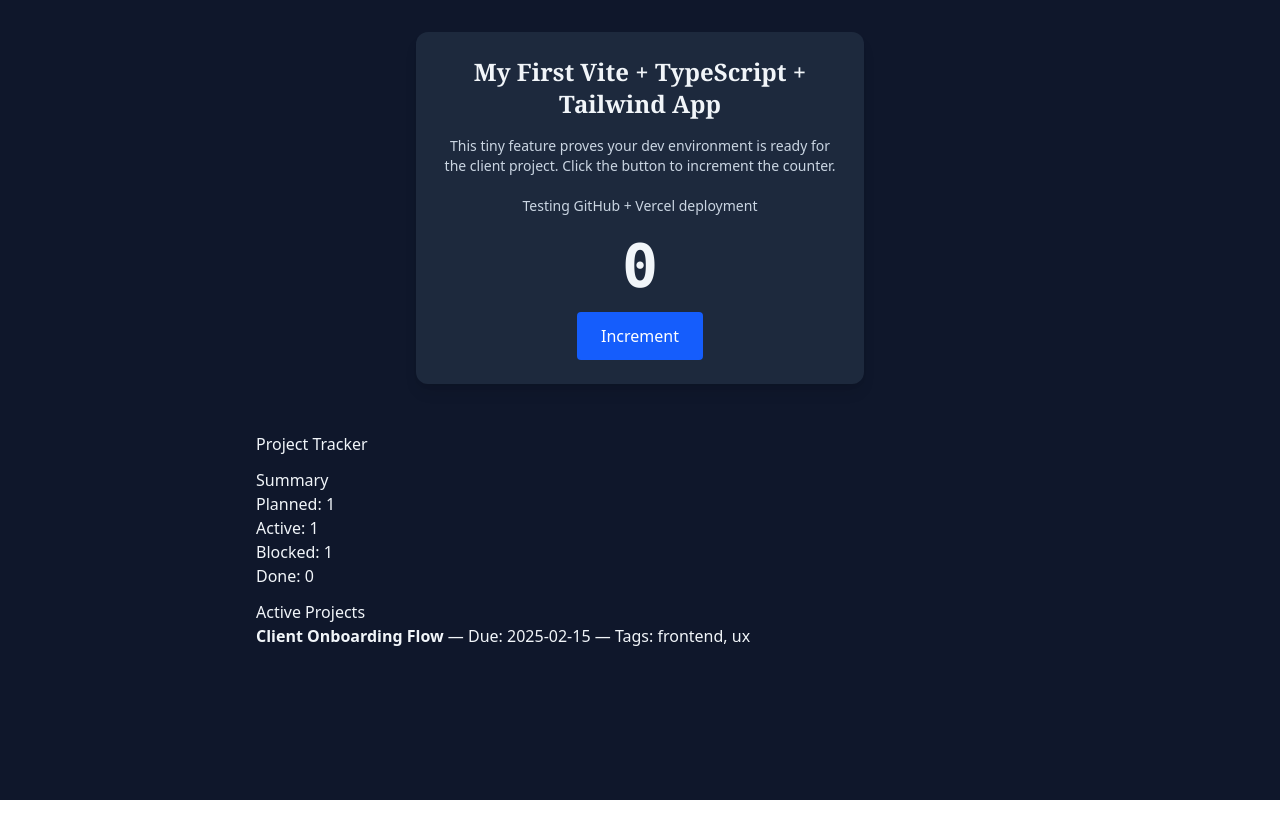
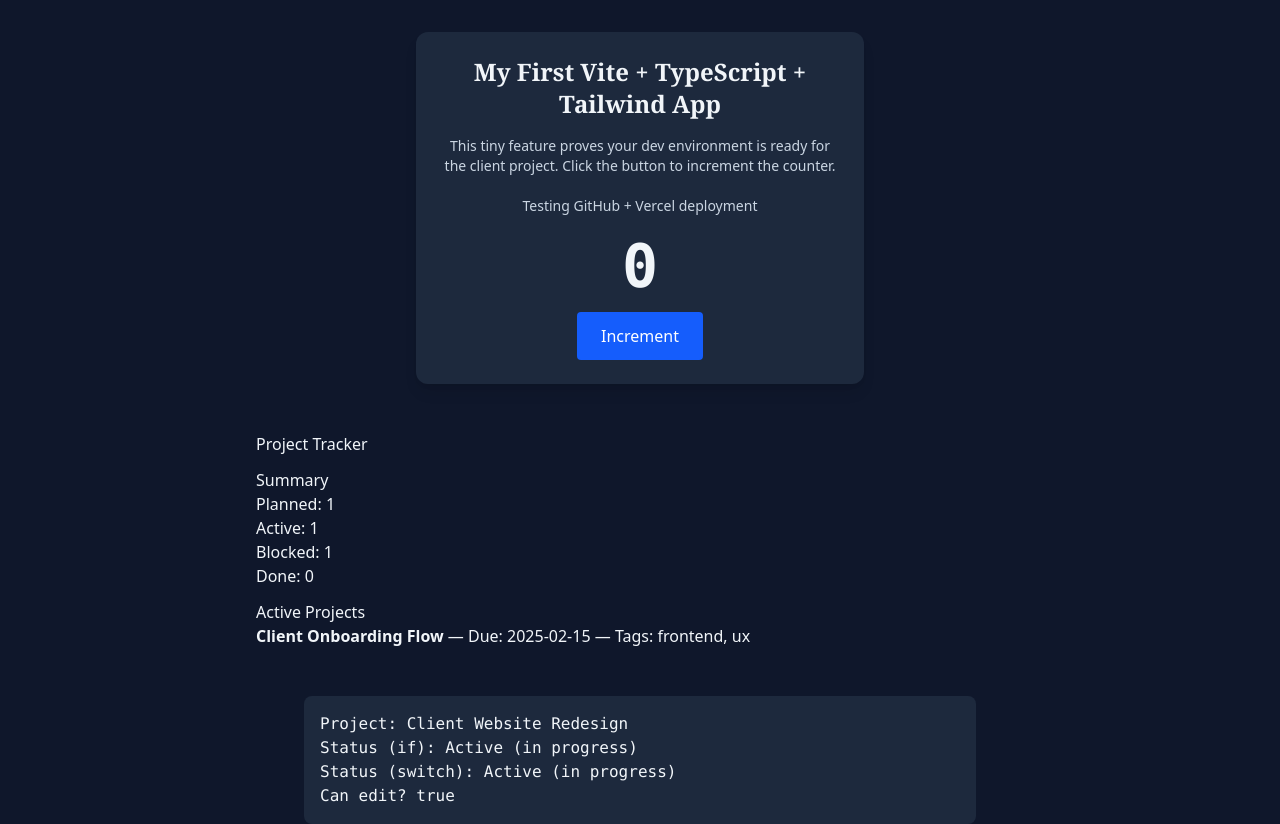
Before and after one commit to quangphatmai/dwdd2720, a React (Vite) app: page / in a window 1280 px wide. Before the commit the page ends 800 px from the top, so only its background shows below. Built offline with nearby package versions, Linux system fonts and the light colour scheme.

Commit message:
feat: add project status management with utility functions and display in App component

```diff
--- a/src/App.tsx
+++ b/src/App.tsx
@@ -5,6 +5,17 @@ import { useState } from 'react'
 import "./index.css";
 import { projects } from "./data/projects";
 import { countByStatus, formatDueDate, getProjectsByStatus } from "./utils/projectUtils";
+import { projectA, statusLabelIf, statusLabelSwitch, canEditProject } from "./status";
+
+
+const lines = [
+  `Project: ${projectA.name}`,
+  `Status (if): ${statusLabelIf(projectA.status)}`,
+  `Status (switch): ${statusLabelSwitch(projectA.status)}`,
+  `Can edit? ${canEditProject(projectA.status)}`,
+];
+
+console.log(lines.join("\n"));
 
 function App() {
   const active = getProjectsByStatus(projects, "active");
@@ -69,6 +80,9 @@ function App() {
           </ul>
         </section>
       </main>
+      <div className='p-4 max-w-2xl mx-auto bg-slate-800 rounded-lg mt-8'>
+        <pre>{lines.join("\n")}</pre>
+      </div>
     </div>
   );
 }
--- a/src/main.tsx
+++ b/src/main.tsx
@@ -4,6 +4,7 @@ import './index.css'
 import App from './App.tsx'
 import './trackerBasics.ts'
 
+
 createRoot(document.getElementById('root')!).render(
   <StrictMode>
     <App />
--- /dev/null
+++ b/src/status.ts
@@ -0,0 +1,55 @@
+export type ProjectStatus = "draft" | "active" | "paused" | "completed";
+
+export type Project = {
+  id: string;
+  name: string;
+  status: ProjectStatus;
+};
+
+export const projectA: Project = {
+  id: "p1",
+  name: "Client Website Redesign",
+  status: "active",
+};
+
+// ❌ Intentionally wrong to demonstrate safety:
+export const projectB: Project = {
+  id: "p2",
+  name: "Mobile App",
+  // @ts-expect-error - "archived" is not part of ProjectStatus
+  status: "archived",
+};
+
+export function statusLabelIf(status: ProjectStatus): string {
+  if (status === "draft") return "Draft (not visible to client)";
+  if (status === "active") return "Active (in progress)";
+  if (status === "paused") return "Paused (waiting)";
+  // By process of elimination, TypeScript can infer this is "completed"
+  return "Completed (delivered)";
+}
+
+function assertNever(value: never): never {
+  throw new Error("Unhandled case: " + value);
+}
+
+export function statusLabelSwitch(status: ProjectStatus): string {
+  switch (status) {
+    case "draft":
+      return "Draft (not visible to client)";
+    case "active":
+      return "Active (in progress)";
+    case "paused":
+      return "Paused (waiting)";
+    case "completed":
+      return "Completed (delivered)";
+    default:
+      // If you add a new status to ProjectStatus and forget to handle it,
+      // TypeScript will error here because `status` won't be `never` anymore.
+      return assertNever(status);
+  }
+}
+
+export function canEditProject(status: ProjectStatus): boolean {
+  // Client story rule example: completed projects are read-only.
+  return status !== "completed";
+}
```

Exercise objective: For the listing above, find how many lines hold the word "string". Only the number should be written.

Task solution: 4